Try it: From the entries below, copy out all lines holding "second".

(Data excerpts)
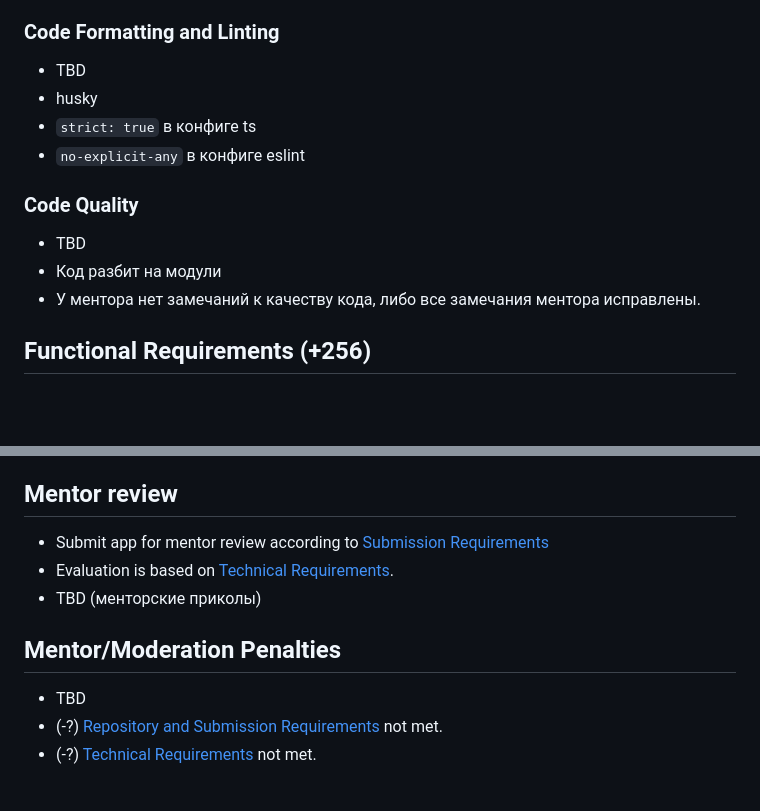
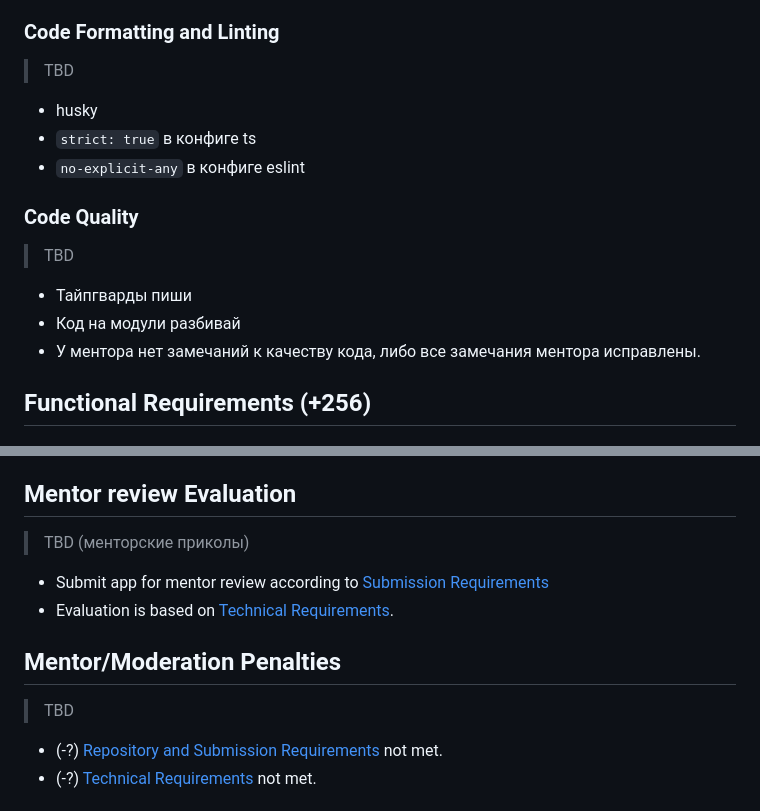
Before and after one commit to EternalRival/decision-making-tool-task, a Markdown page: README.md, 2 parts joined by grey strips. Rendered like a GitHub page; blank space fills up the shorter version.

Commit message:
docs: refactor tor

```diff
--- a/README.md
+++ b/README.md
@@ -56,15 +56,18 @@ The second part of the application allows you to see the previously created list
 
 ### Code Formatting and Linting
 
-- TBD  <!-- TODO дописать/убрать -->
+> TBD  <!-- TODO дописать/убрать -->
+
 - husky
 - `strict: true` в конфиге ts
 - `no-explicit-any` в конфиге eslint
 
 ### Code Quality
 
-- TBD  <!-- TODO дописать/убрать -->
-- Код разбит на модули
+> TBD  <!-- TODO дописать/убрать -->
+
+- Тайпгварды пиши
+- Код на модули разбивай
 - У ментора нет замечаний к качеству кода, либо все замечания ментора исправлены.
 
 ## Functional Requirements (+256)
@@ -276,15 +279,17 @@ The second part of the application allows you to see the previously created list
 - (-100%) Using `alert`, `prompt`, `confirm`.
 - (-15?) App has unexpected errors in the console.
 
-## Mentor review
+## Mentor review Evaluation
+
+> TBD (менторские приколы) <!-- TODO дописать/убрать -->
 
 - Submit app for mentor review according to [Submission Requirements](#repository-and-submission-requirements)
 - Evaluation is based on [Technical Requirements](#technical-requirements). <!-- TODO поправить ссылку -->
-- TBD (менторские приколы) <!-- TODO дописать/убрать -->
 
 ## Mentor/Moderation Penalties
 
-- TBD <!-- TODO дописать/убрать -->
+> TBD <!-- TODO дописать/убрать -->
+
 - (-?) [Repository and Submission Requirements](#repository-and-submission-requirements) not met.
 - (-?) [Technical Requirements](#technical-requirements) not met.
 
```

* * *

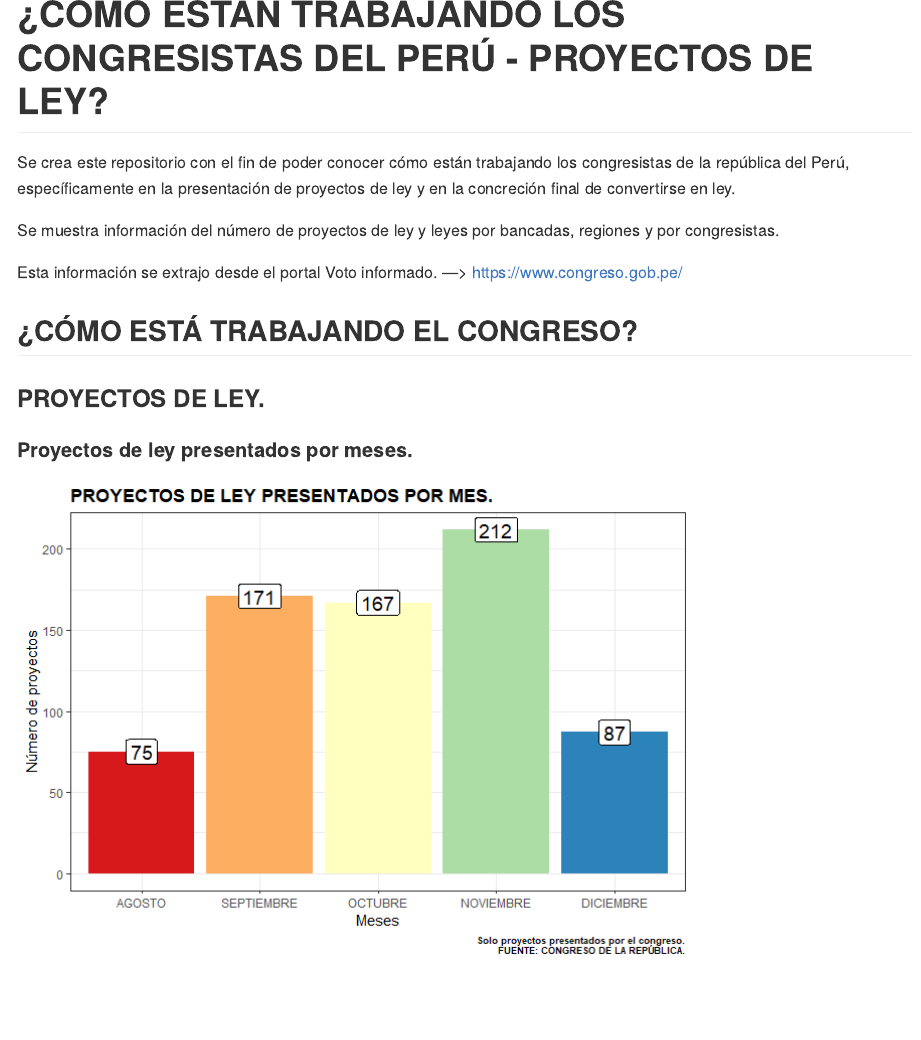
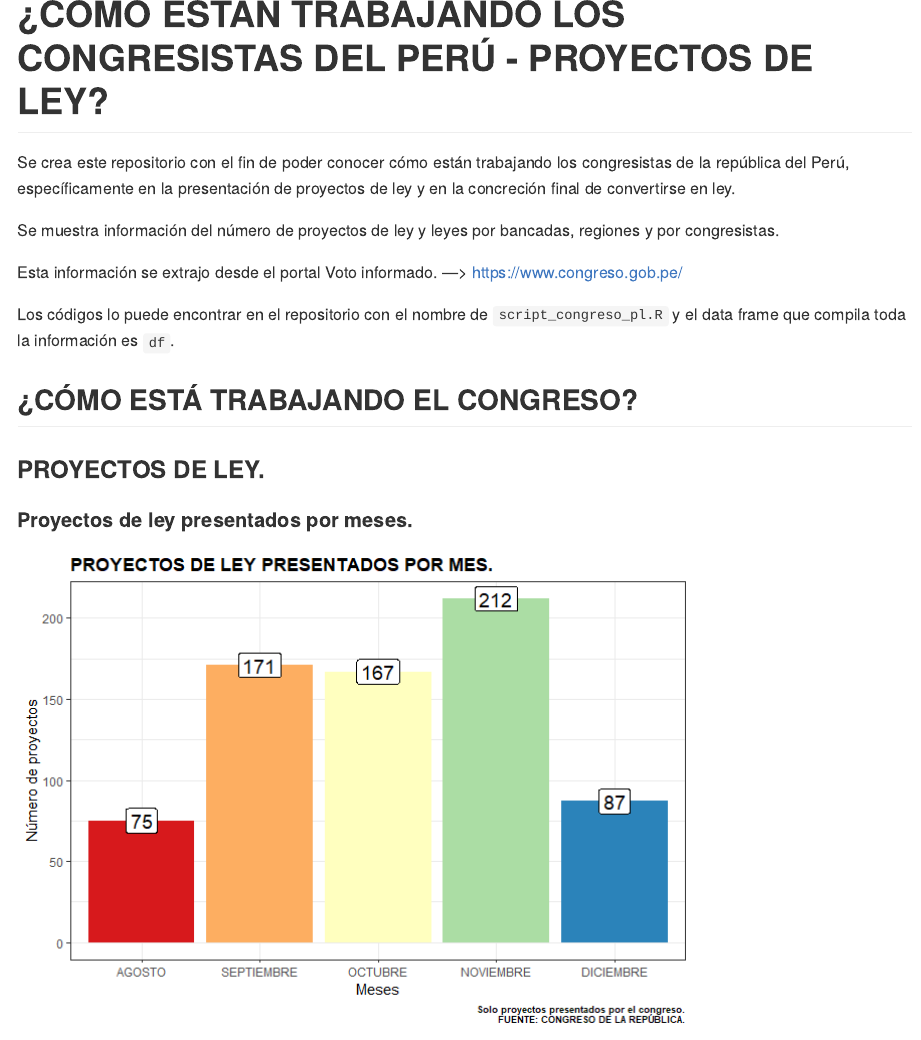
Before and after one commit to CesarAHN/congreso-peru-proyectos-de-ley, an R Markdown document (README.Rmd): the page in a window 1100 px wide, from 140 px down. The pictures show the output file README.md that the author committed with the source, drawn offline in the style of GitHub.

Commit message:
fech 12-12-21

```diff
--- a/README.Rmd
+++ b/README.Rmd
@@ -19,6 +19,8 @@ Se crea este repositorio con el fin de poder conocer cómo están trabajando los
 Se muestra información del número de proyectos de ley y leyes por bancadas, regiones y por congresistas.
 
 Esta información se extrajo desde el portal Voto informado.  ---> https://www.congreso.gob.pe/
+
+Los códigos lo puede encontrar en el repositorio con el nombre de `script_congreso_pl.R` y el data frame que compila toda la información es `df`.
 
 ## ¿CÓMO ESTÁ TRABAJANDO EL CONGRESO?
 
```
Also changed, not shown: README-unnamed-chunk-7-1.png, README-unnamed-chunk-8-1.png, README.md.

* * *

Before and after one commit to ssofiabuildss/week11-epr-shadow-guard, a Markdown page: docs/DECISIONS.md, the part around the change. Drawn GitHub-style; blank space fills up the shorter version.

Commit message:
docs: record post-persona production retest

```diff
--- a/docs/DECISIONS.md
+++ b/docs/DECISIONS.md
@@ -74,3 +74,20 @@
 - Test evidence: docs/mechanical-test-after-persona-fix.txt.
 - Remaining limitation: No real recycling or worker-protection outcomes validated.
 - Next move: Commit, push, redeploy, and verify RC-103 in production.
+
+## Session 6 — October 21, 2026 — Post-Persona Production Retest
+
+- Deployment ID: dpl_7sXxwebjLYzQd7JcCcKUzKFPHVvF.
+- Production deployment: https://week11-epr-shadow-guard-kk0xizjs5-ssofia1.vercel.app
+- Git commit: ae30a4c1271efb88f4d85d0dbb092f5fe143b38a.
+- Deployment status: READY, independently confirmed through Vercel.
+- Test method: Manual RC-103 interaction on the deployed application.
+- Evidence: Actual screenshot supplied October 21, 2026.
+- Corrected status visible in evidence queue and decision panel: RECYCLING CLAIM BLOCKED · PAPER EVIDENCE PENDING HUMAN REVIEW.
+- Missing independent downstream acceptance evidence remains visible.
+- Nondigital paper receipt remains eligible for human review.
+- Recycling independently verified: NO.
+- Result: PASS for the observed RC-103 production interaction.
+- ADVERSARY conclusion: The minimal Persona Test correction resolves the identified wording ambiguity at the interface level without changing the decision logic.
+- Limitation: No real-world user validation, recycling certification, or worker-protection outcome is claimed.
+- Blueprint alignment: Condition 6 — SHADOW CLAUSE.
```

Output below:
@@ -56,15 +56,18 @@ The second part of the application allows you to see the previously created list
@@ -276,15 +279,17 @@ The second part of the application allows you to see the previously created list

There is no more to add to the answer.